He (the chief actuary) doesn’t comment on sustainability because this is not a proper measure of sustainability. Where is it stated that a public program like this is measured as a percentage of GDP. If it is, what is the OECD or World Bank measure of a programs sustainability? she wrote.

Of course, costs are going to increase with the ageing Baby Boomer generation, she added, but as former Parliamentary Budget Officer Kevin Page noted ; they were going to fall again dramatically after.

A government fiscal plan is always a matter of choice ; spend on preventing poverty in old age (the essential purpose of the OAS/GIS) or spend it on F-35s or income splitting ; which will pull $3 billion out of tax revenues annually, she wrote.

Plus the PBO estimated that $25 billion could have been added to health transfers in 2012 alone and maintain sustainability. The projected federal surpluses are about $10 billion a year and rise to almost $50 billion in 20 years. So where is the strain that prevents a program to prevent poverty in old age?

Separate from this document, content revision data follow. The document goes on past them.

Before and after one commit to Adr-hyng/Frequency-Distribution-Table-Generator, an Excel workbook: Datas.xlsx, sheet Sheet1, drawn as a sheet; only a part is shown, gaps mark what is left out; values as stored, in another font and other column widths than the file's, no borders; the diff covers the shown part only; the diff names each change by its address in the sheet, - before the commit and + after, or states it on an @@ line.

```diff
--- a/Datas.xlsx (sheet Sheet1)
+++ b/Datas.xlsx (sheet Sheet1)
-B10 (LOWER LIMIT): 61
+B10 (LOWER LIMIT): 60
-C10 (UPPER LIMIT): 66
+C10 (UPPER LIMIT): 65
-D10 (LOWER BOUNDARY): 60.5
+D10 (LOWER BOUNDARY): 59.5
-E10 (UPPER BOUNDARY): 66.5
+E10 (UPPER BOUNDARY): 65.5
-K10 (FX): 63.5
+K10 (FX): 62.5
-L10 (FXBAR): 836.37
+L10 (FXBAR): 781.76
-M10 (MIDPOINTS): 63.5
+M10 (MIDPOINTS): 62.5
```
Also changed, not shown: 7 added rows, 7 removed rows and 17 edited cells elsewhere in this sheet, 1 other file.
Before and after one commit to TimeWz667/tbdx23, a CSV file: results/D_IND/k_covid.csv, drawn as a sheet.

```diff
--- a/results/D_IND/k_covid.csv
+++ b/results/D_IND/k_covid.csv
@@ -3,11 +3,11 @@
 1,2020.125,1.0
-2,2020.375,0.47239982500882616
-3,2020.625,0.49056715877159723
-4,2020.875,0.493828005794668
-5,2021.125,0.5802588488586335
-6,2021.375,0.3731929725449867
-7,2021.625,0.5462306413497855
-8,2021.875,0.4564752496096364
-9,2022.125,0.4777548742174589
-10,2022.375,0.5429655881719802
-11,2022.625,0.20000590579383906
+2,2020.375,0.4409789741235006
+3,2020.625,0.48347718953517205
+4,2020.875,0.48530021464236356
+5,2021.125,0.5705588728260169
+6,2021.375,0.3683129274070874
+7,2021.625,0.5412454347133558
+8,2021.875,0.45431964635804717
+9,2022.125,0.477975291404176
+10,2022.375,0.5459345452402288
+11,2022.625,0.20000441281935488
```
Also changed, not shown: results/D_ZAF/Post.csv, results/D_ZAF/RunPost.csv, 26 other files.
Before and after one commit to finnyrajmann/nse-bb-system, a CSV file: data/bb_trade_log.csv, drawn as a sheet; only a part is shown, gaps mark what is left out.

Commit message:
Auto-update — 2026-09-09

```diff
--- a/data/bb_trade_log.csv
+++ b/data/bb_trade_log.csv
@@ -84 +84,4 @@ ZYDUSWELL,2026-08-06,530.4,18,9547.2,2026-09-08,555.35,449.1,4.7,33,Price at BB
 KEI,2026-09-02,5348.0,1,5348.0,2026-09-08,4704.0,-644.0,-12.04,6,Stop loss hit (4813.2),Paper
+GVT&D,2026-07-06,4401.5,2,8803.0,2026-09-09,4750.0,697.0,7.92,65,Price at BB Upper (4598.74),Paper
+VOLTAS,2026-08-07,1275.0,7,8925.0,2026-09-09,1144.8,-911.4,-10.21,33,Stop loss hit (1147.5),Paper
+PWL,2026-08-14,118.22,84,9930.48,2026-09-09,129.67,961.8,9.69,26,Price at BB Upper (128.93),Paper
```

Since both opposition parties have committed to reversing the decision, Eng thinks it could be problem when retirees ; an important Conservative demographic ; next head to the polls.

Finally, to the extent that the government is determined to go ahead with this, they should just let voters decide at the next election whether this was a good idea, she wrote.

Read the full story via the iPolitics website